Miami Heat Best Of 2020-21: Duncan Robinson & Tyler Herro Burst The Slump

Miami Heat guard Duncan Robinson (55) is high fives guard Tyler Herro (14) after a play against the Boston Celtics(Kim Klement-USA TODAY Sports)
Miami Heat guard Duncan Robinson (55) is high fives guard Tyler Herro (14) after a play against the Boston Celtics(Kim Klement-USA TODAY Sports) /

The Miami Heat have been a team that has heavily relied on the outside shot over the last few seasons. Specifically, they’ve relied a ton on the longest shot in the game, the three-pointer.

With quite a few marksmen on the roster over the last season or so, Duncan Robinson, Goran Dragic, Tyler Herro, Jae Crowder, and Max Strus, to name a couple of them, it makes sense why they have relied on it so much as the lethal weapon that it can be. Well, what happens, though, when the shot isn’t falling?

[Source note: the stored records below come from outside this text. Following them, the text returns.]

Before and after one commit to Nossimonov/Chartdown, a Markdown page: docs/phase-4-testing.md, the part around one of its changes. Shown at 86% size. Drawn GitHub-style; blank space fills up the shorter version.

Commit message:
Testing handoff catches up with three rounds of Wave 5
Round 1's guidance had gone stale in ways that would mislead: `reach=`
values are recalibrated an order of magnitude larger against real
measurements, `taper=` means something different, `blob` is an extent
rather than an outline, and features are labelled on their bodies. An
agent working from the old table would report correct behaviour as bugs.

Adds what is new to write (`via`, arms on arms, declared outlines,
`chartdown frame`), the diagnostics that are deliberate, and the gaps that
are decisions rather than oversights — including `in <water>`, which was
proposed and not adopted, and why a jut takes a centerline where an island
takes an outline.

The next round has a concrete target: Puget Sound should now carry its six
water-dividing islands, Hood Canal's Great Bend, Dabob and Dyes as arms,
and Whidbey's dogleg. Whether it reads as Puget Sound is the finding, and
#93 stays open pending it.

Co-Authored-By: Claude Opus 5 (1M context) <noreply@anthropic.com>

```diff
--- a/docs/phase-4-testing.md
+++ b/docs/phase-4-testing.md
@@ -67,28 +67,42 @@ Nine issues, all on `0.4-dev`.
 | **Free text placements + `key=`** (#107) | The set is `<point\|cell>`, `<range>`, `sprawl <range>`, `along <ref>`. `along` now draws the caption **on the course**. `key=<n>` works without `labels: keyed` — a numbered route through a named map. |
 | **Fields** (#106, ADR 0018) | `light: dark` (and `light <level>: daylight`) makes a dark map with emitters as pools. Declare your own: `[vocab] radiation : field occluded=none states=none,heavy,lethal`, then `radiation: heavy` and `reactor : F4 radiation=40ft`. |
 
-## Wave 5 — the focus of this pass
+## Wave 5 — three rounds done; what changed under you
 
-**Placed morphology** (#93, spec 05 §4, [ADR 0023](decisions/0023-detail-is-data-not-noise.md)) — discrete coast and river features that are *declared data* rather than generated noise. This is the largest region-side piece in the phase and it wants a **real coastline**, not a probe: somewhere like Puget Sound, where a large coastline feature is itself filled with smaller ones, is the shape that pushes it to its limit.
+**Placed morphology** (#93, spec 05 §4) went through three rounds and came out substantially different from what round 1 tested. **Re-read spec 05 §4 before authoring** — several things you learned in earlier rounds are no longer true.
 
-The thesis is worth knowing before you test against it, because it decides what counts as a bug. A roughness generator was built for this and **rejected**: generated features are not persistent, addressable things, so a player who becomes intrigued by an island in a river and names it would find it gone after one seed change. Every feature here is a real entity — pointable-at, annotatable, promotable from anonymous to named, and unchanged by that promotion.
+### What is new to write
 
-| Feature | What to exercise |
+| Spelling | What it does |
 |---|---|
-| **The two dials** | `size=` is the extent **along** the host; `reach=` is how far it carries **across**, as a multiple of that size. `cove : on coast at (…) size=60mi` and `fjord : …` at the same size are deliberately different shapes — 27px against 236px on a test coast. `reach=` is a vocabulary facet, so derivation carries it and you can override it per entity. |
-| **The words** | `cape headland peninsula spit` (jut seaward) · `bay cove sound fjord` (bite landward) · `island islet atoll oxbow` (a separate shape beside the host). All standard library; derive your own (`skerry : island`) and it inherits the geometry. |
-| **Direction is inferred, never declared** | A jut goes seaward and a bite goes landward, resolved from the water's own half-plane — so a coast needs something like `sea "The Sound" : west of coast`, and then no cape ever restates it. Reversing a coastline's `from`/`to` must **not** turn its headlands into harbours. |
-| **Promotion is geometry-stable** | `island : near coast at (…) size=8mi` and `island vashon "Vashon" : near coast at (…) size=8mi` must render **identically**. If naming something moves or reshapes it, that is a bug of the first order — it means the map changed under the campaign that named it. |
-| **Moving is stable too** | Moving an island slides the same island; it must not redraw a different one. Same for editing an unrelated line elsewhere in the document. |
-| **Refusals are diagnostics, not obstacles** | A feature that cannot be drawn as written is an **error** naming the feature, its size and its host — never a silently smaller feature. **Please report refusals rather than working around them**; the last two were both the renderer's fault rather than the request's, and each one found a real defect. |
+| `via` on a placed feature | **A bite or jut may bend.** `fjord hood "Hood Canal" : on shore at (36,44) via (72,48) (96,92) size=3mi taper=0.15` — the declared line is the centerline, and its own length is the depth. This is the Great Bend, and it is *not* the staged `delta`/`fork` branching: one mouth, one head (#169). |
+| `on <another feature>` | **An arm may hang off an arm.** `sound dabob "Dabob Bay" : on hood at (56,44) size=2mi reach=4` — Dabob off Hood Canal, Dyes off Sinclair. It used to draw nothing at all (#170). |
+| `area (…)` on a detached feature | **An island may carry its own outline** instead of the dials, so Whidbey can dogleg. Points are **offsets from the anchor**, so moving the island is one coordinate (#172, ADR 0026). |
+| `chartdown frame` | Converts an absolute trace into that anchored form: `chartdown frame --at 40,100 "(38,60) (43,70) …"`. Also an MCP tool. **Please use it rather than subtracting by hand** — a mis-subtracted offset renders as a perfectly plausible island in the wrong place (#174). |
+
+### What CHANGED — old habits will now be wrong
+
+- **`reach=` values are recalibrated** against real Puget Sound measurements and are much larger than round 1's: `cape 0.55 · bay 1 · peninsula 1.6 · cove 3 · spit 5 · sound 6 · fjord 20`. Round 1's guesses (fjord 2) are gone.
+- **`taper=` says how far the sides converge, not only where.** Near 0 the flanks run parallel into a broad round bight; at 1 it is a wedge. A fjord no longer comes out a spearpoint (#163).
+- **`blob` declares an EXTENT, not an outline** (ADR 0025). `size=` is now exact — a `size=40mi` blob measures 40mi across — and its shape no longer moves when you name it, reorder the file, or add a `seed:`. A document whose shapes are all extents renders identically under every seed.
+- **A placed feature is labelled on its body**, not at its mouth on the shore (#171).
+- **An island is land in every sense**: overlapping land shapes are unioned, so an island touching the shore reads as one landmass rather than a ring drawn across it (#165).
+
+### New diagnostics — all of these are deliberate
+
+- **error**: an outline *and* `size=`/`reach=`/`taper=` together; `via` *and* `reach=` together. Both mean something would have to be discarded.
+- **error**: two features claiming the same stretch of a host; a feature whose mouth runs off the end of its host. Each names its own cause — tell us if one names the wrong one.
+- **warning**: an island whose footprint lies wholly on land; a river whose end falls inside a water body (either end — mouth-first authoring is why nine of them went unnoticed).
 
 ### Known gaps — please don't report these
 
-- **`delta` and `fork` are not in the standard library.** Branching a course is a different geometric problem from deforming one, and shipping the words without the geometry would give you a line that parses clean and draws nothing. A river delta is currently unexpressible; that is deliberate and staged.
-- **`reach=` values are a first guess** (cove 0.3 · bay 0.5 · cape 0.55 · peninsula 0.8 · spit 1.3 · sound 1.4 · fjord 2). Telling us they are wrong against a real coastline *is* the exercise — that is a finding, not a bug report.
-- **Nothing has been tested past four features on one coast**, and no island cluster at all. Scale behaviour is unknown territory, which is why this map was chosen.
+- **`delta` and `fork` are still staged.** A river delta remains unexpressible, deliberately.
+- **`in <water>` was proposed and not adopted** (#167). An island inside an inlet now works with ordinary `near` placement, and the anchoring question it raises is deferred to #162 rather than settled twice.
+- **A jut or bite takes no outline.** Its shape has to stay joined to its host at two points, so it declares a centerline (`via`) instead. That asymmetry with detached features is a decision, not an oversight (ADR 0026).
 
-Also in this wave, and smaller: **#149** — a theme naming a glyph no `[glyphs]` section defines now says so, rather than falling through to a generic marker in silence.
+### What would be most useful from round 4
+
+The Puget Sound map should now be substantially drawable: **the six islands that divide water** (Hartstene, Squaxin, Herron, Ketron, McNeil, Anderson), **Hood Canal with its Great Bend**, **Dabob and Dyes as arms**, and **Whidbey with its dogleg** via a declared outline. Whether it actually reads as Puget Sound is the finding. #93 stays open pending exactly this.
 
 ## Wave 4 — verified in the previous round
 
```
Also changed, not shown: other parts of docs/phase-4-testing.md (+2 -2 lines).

When you can’t buy a bucket, throw a rock in the ocean, hit the broadside of a barn, or any other colorful euphemism that describes being terrible shooting the ball, who do you go to? Well, that’s a question that the Miami Heat found themselves answering this past season.

Hearing their names in trade winds and rumors leading up to the NBA All-Star Break and Trade Deadline, Herro and Robinson, two of the Heat’s deadliest snipers, suddenly forgot how to shoot it. At least, that’s the way it seemed before the Break and Deadline.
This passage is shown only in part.